## Problem details
The answer must be the data, repeated exactly.

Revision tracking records
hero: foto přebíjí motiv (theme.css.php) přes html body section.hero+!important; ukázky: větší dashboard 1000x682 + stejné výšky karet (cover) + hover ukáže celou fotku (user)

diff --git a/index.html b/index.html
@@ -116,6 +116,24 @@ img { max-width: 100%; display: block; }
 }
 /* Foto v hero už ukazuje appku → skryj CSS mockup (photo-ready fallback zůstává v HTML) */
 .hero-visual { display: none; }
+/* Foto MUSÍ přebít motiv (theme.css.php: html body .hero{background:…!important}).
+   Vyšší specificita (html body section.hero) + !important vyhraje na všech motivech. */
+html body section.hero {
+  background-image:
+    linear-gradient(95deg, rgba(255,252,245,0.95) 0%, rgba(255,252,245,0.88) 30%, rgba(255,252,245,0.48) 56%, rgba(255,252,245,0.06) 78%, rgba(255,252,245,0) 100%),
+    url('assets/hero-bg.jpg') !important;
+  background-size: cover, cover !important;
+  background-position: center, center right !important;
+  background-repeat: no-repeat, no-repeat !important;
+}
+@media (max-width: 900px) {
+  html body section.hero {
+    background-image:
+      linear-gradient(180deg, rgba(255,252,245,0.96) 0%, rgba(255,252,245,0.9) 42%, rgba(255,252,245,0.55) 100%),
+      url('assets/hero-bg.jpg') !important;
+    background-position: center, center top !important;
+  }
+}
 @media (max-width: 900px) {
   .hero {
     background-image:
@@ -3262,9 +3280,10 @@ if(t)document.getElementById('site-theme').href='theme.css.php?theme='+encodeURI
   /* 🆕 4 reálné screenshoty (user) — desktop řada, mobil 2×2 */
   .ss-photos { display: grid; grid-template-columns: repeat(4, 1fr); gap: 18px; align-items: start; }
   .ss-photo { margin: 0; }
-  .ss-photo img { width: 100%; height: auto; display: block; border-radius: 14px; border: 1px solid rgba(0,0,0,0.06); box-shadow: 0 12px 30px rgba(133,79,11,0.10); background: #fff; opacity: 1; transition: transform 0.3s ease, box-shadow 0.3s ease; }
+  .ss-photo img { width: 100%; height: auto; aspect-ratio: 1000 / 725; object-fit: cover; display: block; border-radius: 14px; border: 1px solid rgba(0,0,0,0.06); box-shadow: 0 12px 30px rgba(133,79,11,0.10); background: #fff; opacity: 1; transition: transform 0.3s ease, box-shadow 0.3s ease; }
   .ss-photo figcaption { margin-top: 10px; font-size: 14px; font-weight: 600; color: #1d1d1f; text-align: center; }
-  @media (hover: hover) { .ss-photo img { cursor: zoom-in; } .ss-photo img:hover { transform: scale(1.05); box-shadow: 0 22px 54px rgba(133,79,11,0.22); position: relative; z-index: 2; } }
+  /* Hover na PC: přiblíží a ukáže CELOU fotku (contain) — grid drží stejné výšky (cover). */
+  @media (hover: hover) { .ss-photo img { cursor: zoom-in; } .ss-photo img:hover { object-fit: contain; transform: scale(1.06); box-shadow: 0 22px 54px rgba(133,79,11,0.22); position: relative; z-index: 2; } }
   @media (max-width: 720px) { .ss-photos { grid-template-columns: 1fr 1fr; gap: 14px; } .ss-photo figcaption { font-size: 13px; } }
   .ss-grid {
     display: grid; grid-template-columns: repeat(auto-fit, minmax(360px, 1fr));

## Task response
hero: foto přebíjí motiv (theme.css.php) přes html body section.hero+!important; ukázky: větší dashboard 1000x682 + stejné výšky karet (cover) + hover ukáže celou fotku (user)

diff --git a/index.html b/index.html
@@ -116,6 +116,24 @@ img { max-width: 100%; display: block; }
 }
 /* Foto v hero už ukazuje appku → skryj CSS mockup (photo-ready fallback zůstává v HTML) */
 .hero-visual { display: none; }
+/* Foto MUSÍ přebít motiv (theme.css.php: html body .hero{background:…!important}).
+   Vyšší specificita (html body section.hero) + !important vyhraje na všech motivech. */
+html body section.hero {
+  background-image:
+    linear-gradient(95deg, rgba(255,252,245,0.95) 0%, rgba(255,252,245,0.88) 30%, rgba(255,252,245,0.48) 56%, rgba(255,252,245,0.06) 78%, rgba(255,252,245,0) 100%),
+    url('assets/hero-bg.jpg') !important;
+  background-size: cover, cover !important;
+  background-position: center, center right !important;
+  background-repeat: no-repeat, no-repeat !important;
+}
+@media (max-width: 900px) {
+  html body section.hero {
+    background-image:
+      linear-gradient(180deg, rgba(255,252,245,0.96) 0%, rgba(255,252,245,0.9) 42%, rgba(255,252,245,0.55) 100%),
+      url('assets/hero-bg.jpg') !important;
+    background-position: center, center top !important;
+  }
+}
 @media (max-width: 900px) {
   .hero {
     background-image:
@@ -3262,9 +3280,10 @@ if(t)document.getElementById('site-theme').href='theme.css.php?theme='+encodeURI
   /* 🆕 4 reálné screenshoty (user) — desktop řada, mobil 2×2 */
   .ss-photos { display: grid; grid-template-columns: repeat(4, 1fr); gap: 18px; align-items: start; }
   .ss-photo { margin: 0; }
-  .ss-photo img { width: 100%; height: auto; display: block; border-radius: 14px; border: 1px solid rgba(0,0,0,0.06); box-shadow: 0 12px 30px rgba(133,79,11,0.10); background: #fff; opacity: 1; transition: transform 0.3s ease, box-shadow 0.3s ease; }
+  .ss-photo img { width: 100%; height: auto; aspect-ratio: 1000 / 725; object-fit: cover; display: block; border-radius: 14px; border: 1px solid rgba(0,0,0,0.06); box-shadow: 0 12px 30px rgba(133,79,11,0.10); background: #fff; opacity: 1; transition: transform 0.3s ease, box-shadow 0.3s ease; }
   .ss-photo figcaption { margin-top: 10px; font-size: 14px; font-weight: 600; color: #1d1d1f; text-align: center; }
-  @media (hover: hover) { .ss-photo img { cursor: zoom-in; } .ss-photo img:hover { transform: scale(1.05); box-shadow: 0 22px 54px rgba(133,79,11,0.22); position: relative; z-index: 2; } }
+  /* Hover na PC: přiblíží a ukáže CELOU fotku (contain) — grid drží stejné výšky (cover). */
+  @media (hover: hover) { .ss-photo img { cursor: zoom-in; } .ss-photo img:hover { object-fit: contain; transform: scale(1.06); box-shadow: 0 22px 54px rgba(133,79,11,0.22); position: relative; z-index: 2; } }
   @media (max-width: 720px) { .ss-photos { grid-template-columns: 1fr 1fr; gap: 14px; } .ss-photo figcaption { font-size: 13px; } }
   .ss-grid {
     display: grid; grid-template-columns: repeat(auto-fit, minmax(360px, 1fr));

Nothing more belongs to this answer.